Infecting the City brings public art debate to life
The fifth Infecting the City festival has just come to a close. This public art festival, the only 1 of its kind in South Africa, uses art to “unwrap and unlock the communal spaces in the Cape Town city centre”.
This year the festival attracted a fantastic mix of international and local artists: there were 32 works in total. These included installations, dance, poetry, theatre, performance art and music. Amongst this year’s Infecting the City highlights were the site-specific works at Prestwich Place and Siwela Sonke’s CityScapes.
The Cape Town Philharmonic Orchestra performed various classical works on Church Square (thrilling!), the Cape Town City Ballet invaded the Golden Acre’s Atrium, and Dada Masilo had the Western Cape debut of Death and the Maidens on the steps of the Iziko South African Museum, with the mountain resplendent in the background.
While the event is a fun and fantastic gift to the people of Cape Town, it also opened up a critical space for debate about public art.
You see, Cape Town doesn’t have a public art policy. The annual Infecting the City event is about the only free, public art offering in town that gives ordinary citizens access to extraordinary art. In light of this, as part of the 2012 event, the Africa Centre, the Gordon Institute for Performing and Creative Arts and Creative Cape Town hosted a free seminar on the Friday morning of the festival to address the various issues that affect public art policies and to talk about how public life can be enriched through art.
The discussion, titled ‘Towards a Public Art Policy for a World Design Capital’, looked at 'public art policy as it exists internationally and nationally, the questions and principles behind such policies, the development and implementation strategies for these policies, the public art policy initiatives under way in Cape Town, and initiating a road map toward completing and implementing a policy within the World Design Capital'.

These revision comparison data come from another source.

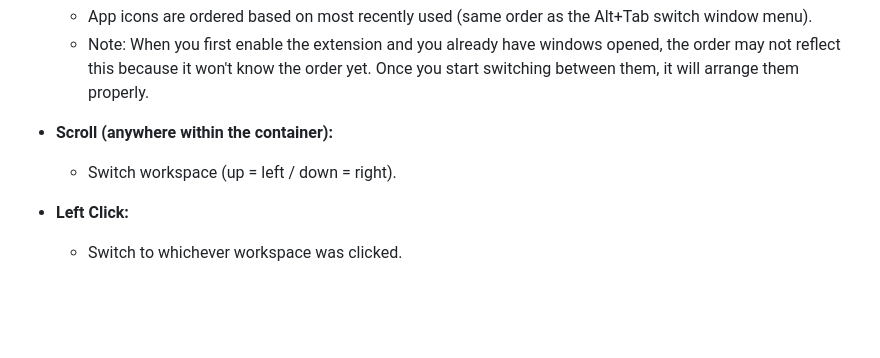
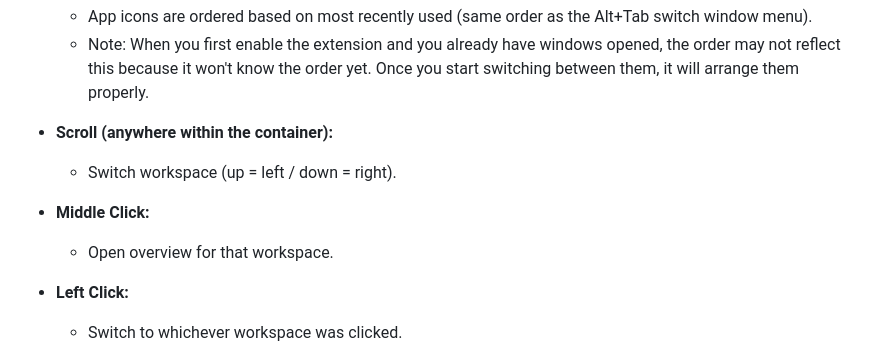
Before and after one commit to miro011/gnome-extension-workspace-buttons-with-app-icons, a Markdown page: README.md, the part around the change. Rendered like a GitHub page; blank space fills up the shorter version.

```diff
--- a/README.md
+++ b/README.md
@@ -13,6 +13,9 @@ Removes the original workspaces (activities) indicator and replaces it with butt
 - **Scroll (anywhere within the container):**
   - Switch workspace (up = left / down = right).
 
+- **Middle Click:**
+  - Open overview for that workspace.
+
 - **Left Click:**
   - Switch to whichever workspace was clicked.
 
```
Also changed, not shown: icon.png (added), 2 other files.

The annual Infecting the City event is about the only free public art offering in town that gives ordinary citizens access to extraordinary art.
Heavy stuff, but necessary, as Cape Town, with its good public transport network, creative networks, centralised attractions and shared public spaces actually lends itself to public art – or would if it had a formal policy.
Creative Cape Town gave a good overview of some of the issues around public art in Cape Town, pointing out that, in view of the current legislation around street art in Cape Town, artists and their public works are technically categorised as either a nuisance, or worse, a crime. The piece I’ve linked to explains that the current approach to public art in Cape Town relies on the city’s busking rules, which dictate who can perform in public at what times. Everything else requires a permit, whether an installation piece or a performance piece. And a recently passed graffiti by-law means graffiti artists can be fined up to R15 000 for unauthorised work!
One of the conclusions of this public discussion is that a public art policy for the city is vital if artists are to make public art for everyone to enjoy. At present, the bureaucratic difficulties inherent in the status quo mean that it’s too much of a schlep for artists – both in terms of time and money – to get permission to engage with the public space in the way that they do so successfully in Joburg (which has a great public art policy) and other cities around the world, where public art has attained iconic status and is integral to the identity of the city.
In real terms, I’m not sure what the outcome of the meeting will mean for public art in Cape Town, but I’m optimistic that in the near future, the mountain and the sea will have to compete for attention with some fantastic public art projects.
Category: Arts & Entertainment